It has to be said that if you plan on using the handsets to play graphic intensive games like Fortnite or Asphalt 9: Legends, the battery is going to take a hit. But will not drain out your battery completely.
The iPhone XS comes with a starting price of Rs 99,900 for the 64GB variant, the price gets bumped up to 1,14,900 for the 256GB version and the top of the line XS is priced at Rs 1,34,900. The XS Max, on the other hand, starts at Rs 1,09,900 for the 64GB version then jumps to Rs 1,24,900 for the 256GB version and finally settles at Rs 1,44,900 for the highest end 512GB variant.
The XS and XS Max are truly special phones and with the larger iPhone, Apple has managed to push the margins by offering a 6.5-inch display in a form factor that’s similar to the iPhone 8 Plus. For those who have been putting off purchasing the iPhone X as it was considered a ‘small’ smartphone, the XS Max is the right phone you need to make the jump. As far as multimedia and gaming on these devices go, they are an absolute pleasure as the HDR feature on the screen now makes all the difference.

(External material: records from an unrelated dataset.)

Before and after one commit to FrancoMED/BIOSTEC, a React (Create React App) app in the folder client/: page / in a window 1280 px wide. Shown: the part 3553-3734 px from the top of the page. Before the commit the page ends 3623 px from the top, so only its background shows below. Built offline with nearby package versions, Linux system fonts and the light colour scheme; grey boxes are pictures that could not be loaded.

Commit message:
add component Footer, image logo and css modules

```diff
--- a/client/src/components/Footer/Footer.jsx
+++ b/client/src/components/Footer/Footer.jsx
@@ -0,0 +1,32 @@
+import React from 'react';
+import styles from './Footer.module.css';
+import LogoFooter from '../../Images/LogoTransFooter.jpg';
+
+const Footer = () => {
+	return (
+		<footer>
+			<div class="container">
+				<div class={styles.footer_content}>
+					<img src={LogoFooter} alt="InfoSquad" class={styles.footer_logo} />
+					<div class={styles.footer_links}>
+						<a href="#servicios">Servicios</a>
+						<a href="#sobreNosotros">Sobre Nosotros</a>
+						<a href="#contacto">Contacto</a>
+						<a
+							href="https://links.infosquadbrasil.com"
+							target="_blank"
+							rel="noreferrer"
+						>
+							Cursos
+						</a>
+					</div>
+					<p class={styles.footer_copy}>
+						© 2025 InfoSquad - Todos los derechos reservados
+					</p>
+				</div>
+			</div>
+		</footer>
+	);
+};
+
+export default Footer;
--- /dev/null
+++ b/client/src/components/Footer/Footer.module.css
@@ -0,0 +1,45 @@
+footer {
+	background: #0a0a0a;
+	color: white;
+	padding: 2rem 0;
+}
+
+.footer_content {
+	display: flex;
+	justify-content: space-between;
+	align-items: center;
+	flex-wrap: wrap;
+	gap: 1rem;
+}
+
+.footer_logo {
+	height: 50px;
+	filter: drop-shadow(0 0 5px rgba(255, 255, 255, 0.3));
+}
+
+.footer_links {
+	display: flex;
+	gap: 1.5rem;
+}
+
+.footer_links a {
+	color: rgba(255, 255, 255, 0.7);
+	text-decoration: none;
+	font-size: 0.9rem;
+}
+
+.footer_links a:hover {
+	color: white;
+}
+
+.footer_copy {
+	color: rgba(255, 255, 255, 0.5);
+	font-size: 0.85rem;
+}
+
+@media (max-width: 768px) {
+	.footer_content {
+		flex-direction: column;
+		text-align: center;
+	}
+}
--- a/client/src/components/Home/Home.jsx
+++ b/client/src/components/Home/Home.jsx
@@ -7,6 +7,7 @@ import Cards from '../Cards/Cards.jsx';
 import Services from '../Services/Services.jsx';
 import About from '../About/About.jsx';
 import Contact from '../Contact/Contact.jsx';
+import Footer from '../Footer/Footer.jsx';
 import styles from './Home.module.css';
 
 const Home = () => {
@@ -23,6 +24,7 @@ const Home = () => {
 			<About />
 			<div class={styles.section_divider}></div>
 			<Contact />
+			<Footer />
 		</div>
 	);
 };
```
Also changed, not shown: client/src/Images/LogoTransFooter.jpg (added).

Many people may take a glance at the new iPhones and feel that it’s just the same old iPhone X, but boy it’s so much more than that. These phones possess all the internals that not only make it a great phone but push the all-around envelope of how a phone should be made. The addition of Smart HDR in the cameras, the Neural Engine, the 7nm chip design and all the features make the iPhone XS/XS Max the phones you didn’t know you need but want.
With that being said, if you do happen to own an iPhone X, and don’t really care about faster performance and improved battery life, then you should be fine for at least another year. If you do want to upgrade, but can’t get around the exorbitant prices of the XS and XS Max, then the iPhone XR could impress you. It doesn’feature an OLED display or dual cameras, but is an excellent phone that’s worth buying since it has the entire hardcore firepower of the expensive flagships.
With the introduction of the 2018 iPhones, one thing is crystal clear, Apple has yet again paved the way of how a smartphone should be, whether it be design or features. The future is going to certainly have all handsets with minimal bezels and possibly shrinking notches. But what will separate Apple from the rest is cutting-edge improvements that will all be internal.